The Pledge: The Real Objection

Well, we've had another federal judge rule that making children in public schools recite the "under God" portion of the Pledge of Allegiance unconstitutional, because it amounts to establishing a religion. As long as the topic is likely to be in the news again – and probably a godsend for Republicans concerned about the Bush administration's performance in Iraq and our own Gulf in the 2006 election – we might as well widen the debate.

It's not the "under God" part I object to; although I can see an abstract argument that this is a first step on a slippery slope toward establishing a religion, it really isn't. If I thought it really meant the nation was to submit itself to God, which would mean a lot fewer wars of choice and a lot less stealing in the "public interest," I might even be enthusiastic. But this formulation is one of vague public piety more meant to imply that God is on our side than to express fealty to His commandments.

I object to the very idea of making students "pledge allegiance" to a rapacious state mechanism – and that is unquestionably what the pledge was designed to do, to encourage an attitude of unquestioning obedience that is unworthy of a free people.

As this article by Gene Healy of Cato asks, "What's Conservative about the Pledge of Allegiance?" The pledge was drafted in virtually its present form in 1892 by Francis Bellamy, an unapologetic socialist who had been pushed out of his position as a Baptist minister because his sermons reflected more socialism than Gospel. Francis was cousin to Edward Bellamy, who wrote the 1888 utopian socialist novel Looking Backward, which I had to read in college in a class on utopian thinking. I guess it was valuable to know that to Bellamy utopia meant a highly regimented place where all incomes were equal and men were drafted into the state's "industrial army" at age 21 and did whatever the state decided they should do. It helped to cement my distaste for such a system.

After being kicked out of the pulpit Francis Bellamy went to work for a magazine called Youth's Companion, and decided to work through the public schools rather than the church to advance his notion of a socialist worker's paradise. The Pledge was unquestionably part of this campaign. Bellamy even recommended that the ceremony start with a military salute and "At the words, u2018to my Flag,' the right hand is extended gracefully, palm upward, towards the Flag, and remains in this gesture till the end of the affirmation." For better or worse (and to be fair, long after Bellamy's recommendation) the Nazis adopted this same salute. It was quietly dropped from American practice, but the intention was similar – to encourage a quasi-religious subordination to government.

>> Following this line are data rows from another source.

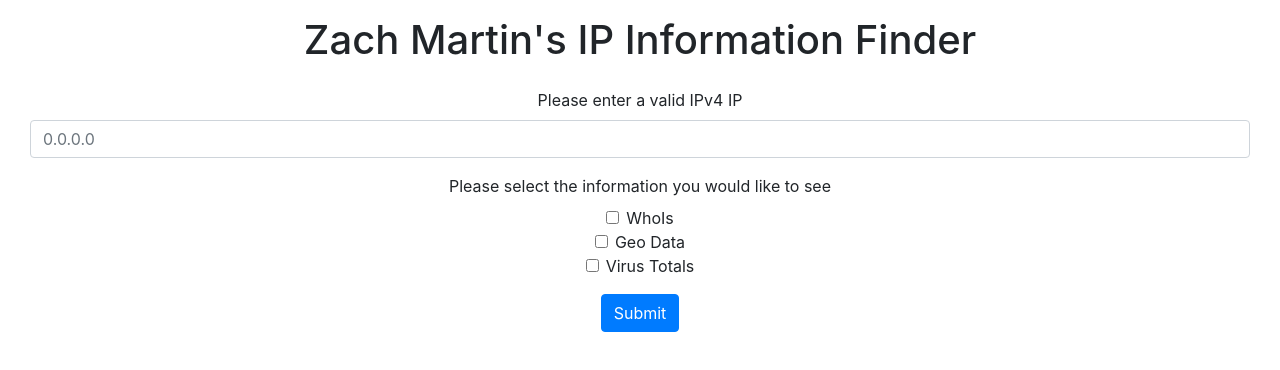
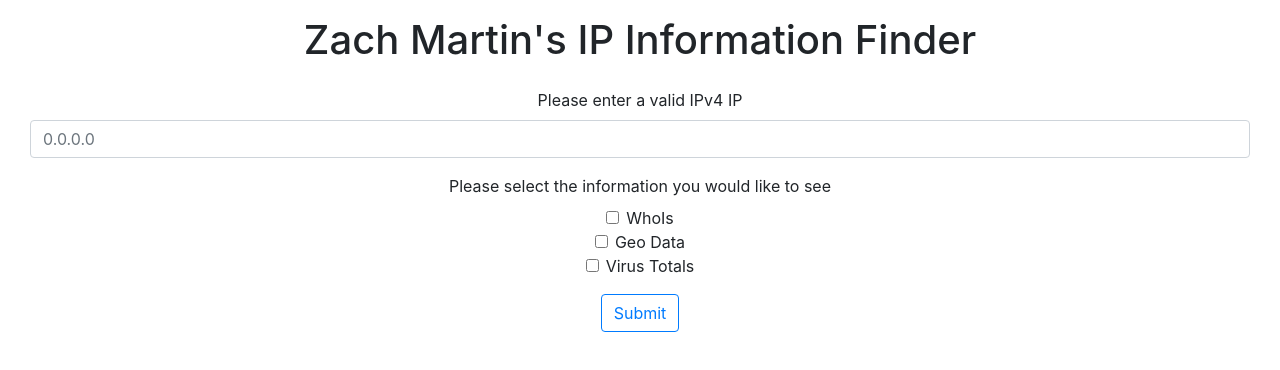
Before and after one commit to zmironman/zmartin-cyderes-skills-challenge, a React (Create React App) app: page / in a window 1280 px wide. Shown: the top 370 px of the page. Built offline with nearby package versions, Linux system fonts and the light colour scheme.

Commit message:
Needs some cleanup, but the ResultViews are working now.

```diff
--- a/src/components/ResultView.js
+++ b/src/components/ResultView.js
@@ -11,11 +11,11 @@ export default class ResultView extends React.Component {
 
     render() {
         return (
-            <Card>
-                <Card.Header as='h5'>{this.reportType}</Card.Header>
+            <Card className='mb-lg-3 mt-lg-3'>
+                <Card.Header as='h5'>{this.props.reportType}</Card.Header>
                 <Card.Body>
                     <Card.Text>
-                        {JSON.stringify(this.report, null, 4)}
+                        {JSON.stringify(this.props.reportBody, null, 4)}
                     </Card.Text>
                 </Card.Body>
             </Card>
--- a/src/views/SearchPage.js
+++ b/src/views/SearchPage.js
@@ -1,5 +1,9 @@
 import {Button, Container, Form} from 'react-bootstrap';
 import React from 'react';
+import ReactDOM from 'react-dom';
+import Spinner from "react-bootstrap/Spinner";
+import axios from 'axios';
+import ResultView from "../components/ResultView";
 
 const ipRegex = RegExp(/^((25[0-5]|2[0-4][0-9]|[01]?[0-9][0-9]?)\.){3}(25[0-5]|2[0-4][0-9]|[01]?[0-9][0-9]?)$/);
 
@@ -12,20 +16,40 @@ export default class SearchPage extends React.Component {
             whois: false,
             geodata: false,
             virustotal: false,
-            validIp: false
+            validIp: false,
+            loading: false,
+            showResults: false,
+            reports: []
         }
     }
 
-    handleSubmit = e => {
+    handleSubmit = async e => {
         e.preventDefault();
+        this.setState({loading: true, showResult: false});
+
         if (!this.state.validIp) {
             console.error('Invalid IP');
             alert('The IP submitted is invalid.  Please ensure you are submitting a valid IPv4 address.')
+            this.setState({loading: false});
         } else if (!this.state.whois && !this.state.geodata && !this.state.virustotal) {
             console.error('Invalid information selection');
             alert('Please select the information you would like to see.');
+            this.setState({loading: false});
         } else {
             console.log(`Submitted IP: ${this.state.ip}`);
+            const res = await axios
+                .get(`https://blny8i77fj.execute-api.us-east-2.amazonaws.com/Dev/?ip=${this.state.ip}&geodata=${this.state.geodata}&virustotal=${this.state.virustotal}&whois=${this.state.whois}`)
+                .then(response => {
+                        console.log(JSON.stringify(response.data, null, 4));
+                        this.setState({reports: response.data, showResults: true});
+                        ReactDOM.render(this.buildReports(response.data), document.getElementById('report-view'));
+                    }
+                ).catch(
+                    err => {
+                        console.error(JSON.stringify(err, null, 4))
+                    }
+                );
+            this.setState({loading: false})
         }
     };
 
@@ -42,13 +66,22 @@ export default class SearchPage extends React.Component {
 
     handleCheckboxChange = e => {
         const {name, checked} = e.target;
+        console.log(e.target);
         this.setState({[name]: [checked][0]});
+    };
+
+    buildReports = reports => {
+        if (reports !== undefined) {
+            return (
+                reports.map((rep, index) => <ResultView reportType={rep[0]} reportBody={rep[1]} key={index}/>)
+            )
+        }
     };
 
     render() {
         return (
             <Container fluid>
-                <Form onSubmit={this.handleSubmit}>
+                <Form onSubmit={this.handleSubmit} className='mb-lg-3'>
                     <Form.Group>
                         <Form.Label>Please enter a valid IPv4 IP</Form.Label>
                         <Form.Control type='input' placeholder='0.0.0.0' name='ip' noValidate
@@ -60,9 +93,22 @@ export default class SearchPage extends React.Component {
                         <Form.Check label='Geo Data' name='geodata' onChange={this.handleCheckboxChange}/>
                         <Form.Check label='Virus Totals' name='virustotal' onChange={this.handleCheckboxChange}/>
                     </Form.Group>
-                    <Button variant='primary' type='submit'>Submit</Button>
+                    {!this.state.loading &&
+                    <Button variant='outline-primary' type='submit' onClick={this.handleSubmit}>Submit</Button>}
+                    {this.state.loading &&
+                    <Button variant='outline-primary' type='submit' disabled><Spinner animation="border"
+                                                                                      variant="secondary"
+                                                                                      size='sm'/> Loading...</Button>}
                 </Form>
+                {this.state.showResults && <div id='report-view'/>}
             </Container>
         )
     }
 }
+
+
+// {this.state.whois && this.state.showResults && <ResultView reportType={'WhoIs'} report={}></ResultView>}
+// {this.state.geodata && this.state.showResults &&
+// <ResultView reportType={'GeoData'} report={}></ResultView>}
+// {this.state.virustotal && this.state.showResults &&
+// <ResultView reportType={'VirusTotal'} report={}></ResultView>}
```
Also changed, not shown: src/views/ResultPage.js (deleted, +0 -22 lines).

In a country founded on "unalienable rights" of individuals, in which the government's job is supposedly to "preserve these rights" and not much else, the government should be pledging allegiance to citizens and their rights, not the other way around.

It is curious that people who call themselves conservatives now consider this overtly socialist inducement to state-worship part of the sacred tradition of liberty and justice.

September 17, 2005

Alan Bock [send him mail] is Senior Essayist at the Orange County Register. He is the author of Ambush at Ruby Ridge and Waiting to Inhale: The Politics of Medical Marijuana.